she didn’t go as far as QAnon, which is claiming that only 6% of the deaths being attributed to COVID-19 are actually coronavirus-related
Some sanity, at least.
while Ernst is “so skeptical” about those numbers, many medical experts believe that Hopkins’ figures undercount the number of coronavirus deaths.
I do suspect that this is true, but have not researched it:
In the U.S. and many other countries, the COVID-19-related deaths being reported are typically deaths in hospitals. But when someone dies from COVID-19 at home, that death might be reported as something else — for example, “cardiac arrest.”
A very good analysis of something that happens all the time. These are the circumstances that lead a smart or normally intelligent person to "stupid" mistakes though, they have nothing to do with an individual actually being stupid, that makes the whole situation even worse unfortunately.
ringback tones (remember when some people had songs play when you called them?)
One of my daughters had the most annoying ringback tones…
I had no idea that ringtones produced that kind of revenue. I never bought a ringtone, I made them with Audacity and transferred them to phones in various ways. My biggest success was the Aflac Duck "quacking" for my wife who was an Aflac agent back when ringtones were a big thing. I still have the file. My worst failure was the intro to Come Together by the Beatles, even a new smartphone doesn't have the bass needed to make it sound even marginally OK.
I didn't know there was aname for this! Over the years I've learned how to do this and it really works. It's especially helpful with nasty customers at work. If they can't get a rise from you, they eventually wander off.
I first got on the internet in 1980 when I started college. My access was pretty sporadic until the early '90s about when the first web browsers thater getting popular. I was about 30 then. The only real difference has been that I spend more time reading about my hobbies now and less time doing them. Since they're hobbies, I suppose that doesn't matter. I was always reading in my spare time even before the internet became big, the big difference there was that I subscribed to magazines and papers and spent more time at the library, now that time is spent on the screen. One real positive improvement has been finding places like Readup and other online venues to discuss what I'm reading or doing with hobbies.
My Amazon experiences haven't been nearly this bad, overall, I'm pleased. What does other me is the two times I've left a negative review, they've been removed for "not meeting community standards" despite trying to be as polite and factual as possible.

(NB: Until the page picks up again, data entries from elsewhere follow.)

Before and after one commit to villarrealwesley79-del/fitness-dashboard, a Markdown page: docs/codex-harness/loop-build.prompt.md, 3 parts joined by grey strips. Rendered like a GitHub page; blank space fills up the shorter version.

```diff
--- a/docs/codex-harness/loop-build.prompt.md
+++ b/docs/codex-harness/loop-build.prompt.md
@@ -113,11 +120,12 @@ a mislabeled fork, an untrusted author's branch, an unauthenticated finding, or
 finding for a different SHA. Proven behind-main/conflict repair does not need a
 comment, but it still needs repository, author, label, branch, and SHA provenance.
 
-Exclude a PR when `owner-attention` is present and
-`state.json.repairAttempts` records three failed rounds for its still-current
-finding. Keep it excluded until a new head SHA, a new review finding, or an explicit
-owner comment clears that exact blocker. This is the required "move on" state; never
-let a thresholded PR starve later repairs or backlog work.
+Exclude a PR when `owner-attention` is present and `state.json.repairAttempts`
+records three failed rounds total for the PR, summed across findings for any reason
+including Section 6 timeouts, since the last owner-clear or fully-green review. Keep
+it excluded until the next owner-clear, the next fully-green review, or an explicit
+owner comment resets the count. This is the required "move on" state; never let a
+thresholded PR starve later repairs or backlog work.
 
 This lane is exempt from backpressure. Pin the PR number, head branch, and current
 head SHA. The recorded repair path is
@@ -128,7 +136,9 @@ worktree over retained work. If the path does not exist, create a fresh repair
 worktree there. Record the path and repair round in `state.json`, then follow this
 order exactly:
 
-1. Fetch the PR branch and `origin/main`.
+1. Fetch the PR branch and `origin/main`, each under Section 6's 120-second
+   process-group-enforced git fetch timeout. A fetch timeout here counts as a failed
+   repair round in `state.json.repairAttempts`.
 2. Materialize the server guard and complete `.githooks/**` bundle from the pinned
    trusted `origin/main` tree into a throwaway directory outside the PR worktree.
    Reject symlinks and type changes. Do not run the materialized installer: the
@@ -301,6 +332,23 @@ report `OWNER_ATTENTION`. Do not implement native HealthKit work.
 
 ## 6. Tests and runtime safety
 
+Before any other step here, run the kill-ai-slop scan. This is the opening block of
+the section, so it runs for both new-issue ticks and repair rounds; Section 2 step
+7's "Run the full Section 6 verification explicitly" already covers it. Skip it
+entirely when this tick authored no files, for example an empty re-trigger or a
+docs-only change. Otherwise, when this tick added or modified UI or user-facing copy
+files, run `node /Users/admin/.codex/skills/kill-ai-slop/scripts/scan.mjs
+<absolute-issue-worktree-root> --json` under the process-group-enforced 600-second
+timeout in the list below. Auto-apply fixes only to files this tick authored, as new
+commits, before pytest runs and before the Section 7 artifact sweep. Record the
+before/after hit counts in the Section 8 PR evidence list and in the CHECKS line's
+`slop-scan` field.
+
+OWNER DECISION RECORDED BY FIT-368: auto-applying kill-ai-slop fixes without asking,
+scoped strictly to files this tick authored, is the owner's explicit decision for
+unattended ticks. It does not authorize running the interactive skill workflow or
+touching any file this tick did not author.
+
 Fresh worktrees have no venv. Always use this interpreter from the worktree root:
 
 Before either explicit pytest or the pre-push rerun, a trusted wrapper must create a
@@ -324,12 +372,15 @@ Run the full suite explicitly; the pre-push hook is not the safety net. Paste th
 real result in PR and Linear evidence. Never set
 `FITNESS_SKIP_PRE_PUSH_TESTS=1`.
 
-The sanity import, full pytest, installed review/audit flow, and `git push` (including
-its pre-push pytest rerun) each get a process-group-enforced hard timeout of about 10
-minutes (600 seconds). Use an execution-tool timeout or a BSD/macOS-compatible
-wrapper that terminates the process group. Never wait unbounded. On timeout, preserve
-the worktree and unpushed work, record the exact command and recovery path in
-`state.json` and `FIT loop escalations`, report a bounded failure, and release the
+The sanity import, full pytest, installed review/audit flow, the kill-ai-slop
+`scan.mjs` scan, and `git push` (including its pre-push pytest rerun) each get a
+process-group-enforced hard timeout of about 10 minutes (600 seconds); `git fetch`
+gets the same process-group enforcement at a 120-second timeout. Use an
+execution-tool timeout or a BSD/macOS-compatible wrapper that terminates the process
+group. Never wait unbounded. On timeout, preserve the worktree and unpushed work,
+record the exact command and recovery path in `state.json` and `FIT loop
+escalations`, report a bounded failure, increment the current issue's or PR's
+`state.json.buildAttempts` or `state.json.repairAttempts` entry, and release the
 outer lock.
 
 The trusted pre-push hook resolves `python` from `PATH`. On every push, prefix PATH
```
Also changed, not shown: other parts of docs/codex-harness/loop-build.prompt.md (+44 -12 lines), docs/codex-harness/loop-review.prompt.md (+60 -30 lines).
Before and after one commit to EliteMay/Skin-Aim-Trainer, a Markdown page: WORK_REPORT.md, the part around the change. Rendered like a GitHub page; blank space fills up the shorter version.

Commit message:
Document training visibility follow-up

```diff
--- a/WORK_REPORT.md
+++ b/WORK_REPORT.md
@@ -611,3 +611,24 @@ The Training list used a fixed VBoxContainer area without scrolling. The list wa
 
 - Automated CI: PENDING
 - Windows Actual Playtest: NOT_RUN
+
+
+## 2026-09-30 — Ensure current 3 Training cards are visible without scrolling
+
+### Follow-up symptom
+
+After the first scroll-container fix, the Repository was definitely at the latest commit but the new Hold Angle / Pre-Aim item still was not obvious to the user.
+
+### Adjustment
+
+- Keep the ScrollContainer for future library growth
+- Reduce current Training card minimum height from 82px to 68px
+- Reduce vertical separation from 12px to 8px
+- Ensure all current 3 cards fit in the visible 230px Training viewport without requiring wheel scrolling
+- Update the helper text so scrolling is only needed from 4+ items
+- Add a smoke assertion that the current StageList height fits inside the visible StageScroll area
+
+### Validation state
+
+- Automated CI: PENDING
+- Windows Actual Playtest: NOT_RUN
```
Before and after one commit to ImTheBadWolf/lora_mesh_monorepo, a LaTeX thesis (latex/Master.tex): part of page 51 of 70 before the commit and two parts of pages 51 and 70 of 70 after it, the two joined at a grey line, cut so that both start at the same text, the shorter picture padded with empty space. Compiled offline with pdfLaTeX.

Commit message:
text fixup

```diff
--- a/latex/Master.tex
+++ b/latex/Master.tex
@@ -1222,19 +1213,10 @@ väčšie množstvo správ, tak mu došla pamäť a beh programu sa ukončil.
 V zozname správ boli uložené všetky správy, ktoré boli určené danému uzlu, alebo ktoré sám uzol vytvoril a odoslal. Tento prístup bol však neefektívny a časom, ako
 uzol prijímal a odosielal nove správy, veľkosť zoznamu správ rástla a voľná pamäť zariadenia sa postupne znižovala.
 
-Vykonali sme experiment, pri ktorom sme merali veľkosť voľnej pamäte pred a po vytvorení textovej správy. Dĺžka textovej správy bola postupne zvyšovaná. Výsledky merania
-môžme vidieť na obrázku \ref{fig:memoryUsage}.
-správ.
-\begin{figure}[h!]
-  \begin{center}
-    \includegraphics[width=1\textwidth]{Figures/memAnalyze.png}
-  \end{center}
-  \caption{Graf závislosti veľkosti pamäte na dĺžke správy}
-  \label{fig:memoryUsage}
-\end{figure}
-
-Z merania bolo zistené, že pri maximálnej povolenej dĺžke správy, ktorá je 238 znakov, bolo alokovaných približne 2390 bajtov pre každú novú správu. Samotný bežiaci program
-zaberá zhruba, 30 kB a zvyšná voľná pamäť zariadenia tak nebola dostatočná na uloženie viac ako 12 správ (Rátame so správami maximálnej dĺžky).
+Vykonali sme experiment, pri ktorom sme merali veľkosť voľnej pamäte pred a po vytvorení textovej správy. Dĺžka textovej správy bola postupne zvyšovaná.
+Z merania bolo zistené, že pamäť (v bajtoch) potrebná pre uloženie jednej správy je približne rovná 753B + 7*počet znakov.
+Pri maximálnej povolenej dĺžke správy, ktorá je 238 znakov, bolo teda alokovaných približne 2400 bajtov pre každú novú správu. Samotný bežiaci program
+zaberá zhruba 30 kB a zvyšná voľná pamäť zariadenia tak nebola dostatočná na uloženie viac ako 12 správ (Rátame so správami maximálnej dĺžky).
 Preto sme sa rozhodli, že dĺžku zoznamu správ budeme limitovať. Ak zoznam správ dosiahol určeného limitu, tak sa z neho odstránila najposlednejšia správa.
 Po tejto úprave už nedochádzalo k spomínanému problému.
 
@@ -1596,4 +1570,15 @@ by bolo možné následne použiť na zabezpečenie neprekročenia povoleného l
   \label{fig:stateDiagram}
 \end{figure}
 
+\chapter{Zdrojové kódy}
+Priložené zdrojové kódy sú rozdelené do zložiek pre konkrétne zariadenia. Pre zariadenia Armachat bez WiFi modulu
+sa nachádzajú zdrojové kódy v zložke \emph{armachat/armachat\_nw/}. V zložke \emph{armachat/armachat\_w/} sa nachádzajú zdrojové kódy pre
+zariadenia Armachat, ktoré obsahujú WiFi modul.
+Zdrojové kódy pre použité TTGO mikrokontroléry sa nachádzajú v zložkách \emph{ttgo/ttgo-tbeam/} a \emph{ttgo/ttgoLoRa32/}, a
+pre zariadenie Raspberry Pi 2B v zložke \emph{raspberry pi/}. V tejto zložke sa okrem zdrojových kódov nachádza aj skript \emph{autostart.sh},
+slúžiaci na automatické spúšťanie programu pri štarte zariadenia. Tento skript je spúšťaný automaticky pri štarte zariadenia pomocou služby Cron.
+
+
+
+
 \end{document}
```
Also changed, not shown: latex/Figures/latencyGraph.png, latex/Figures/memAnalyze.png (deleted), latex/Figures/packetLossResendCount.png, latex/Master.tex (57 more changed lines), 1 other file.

I don't leave reviews anymore if they'll only accept positive ones.
But if you look at the very same data on a daily basis, the composition would change to 95% noise, 5% signal.
This is the crux of the issue. An example of this is when losing weight. If you look at the scale every day, the daily ups and downs totally hide the trend in weight. If you weigh a few pounds more than a day or two ago, you worry. But if you only check my weight once a month (which is approximately what I do) the actual trend is obvious, the noise is masked by the real data.
avoidance of too much hormonal rushes that come with the ingestion of food.
Interesting tie-in with my weight example. But total garbage. Nutrients are not information and this inclusion in the article seems sort of random to me. It does not invalidate the real point though, too many information points do indeed hamper the ability to analyze the actual data.